WORK ORDER —
Give back the full data, retyped precisely.

INFORMATION PROVIDED —
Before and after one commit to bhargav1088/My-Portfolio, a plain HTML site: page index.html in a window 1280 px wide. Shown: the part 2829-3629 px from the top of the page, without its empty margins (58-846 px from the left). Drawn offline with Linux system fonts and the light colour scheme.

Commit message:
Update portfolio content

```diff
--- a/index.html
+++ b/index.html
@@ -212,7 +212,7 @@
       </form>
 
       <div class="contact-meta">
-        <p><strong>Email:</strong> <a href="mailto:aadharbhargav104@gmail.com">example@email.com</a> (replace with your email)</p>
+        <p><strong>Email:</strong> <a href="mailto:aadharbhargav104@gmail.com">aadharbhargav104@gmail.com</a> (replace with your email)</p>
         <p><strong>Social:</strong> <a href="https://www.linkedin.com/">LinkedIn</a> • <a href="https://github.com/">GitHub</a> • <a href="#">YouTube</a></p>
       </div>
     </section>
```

EXPECTED ANSWER —
Before and after one commit to bhargav1088/My-Portfolio, a plain HTML site: page index.html in a window 1280 px wide. Shown: the part 2829-3629 px from the top of the page, without its empty margins (58-846 px from the left). Drawn offline with Linux system fonts and the light colour scheme.

Commit message:
Update portfolio content

```diff
--- a/index.html
+++ b/index.html
@@ -212,7 +212,7 @@
       </form>
 
       <div class="contact-meta">
-        <p><strong>Email:</strong> <a href="mailto:aadharbhargav104@gmail.com">example@email.com</a> (replace with your email)</p>
+        <p><strong>Email:</strong> <a href="mailto:aadharbhargav104@gmail.com">aadharbhargav104@gmail.com</a> (replace with your email)</p>
         <p><strong>Social:</strong> <a href="https://www.linkedin.com/">LinkedIn</a> • <a href="https://github.com/">GitHub</a> • <a href="#">YouTube</a></p>
       </div>
     </section>
```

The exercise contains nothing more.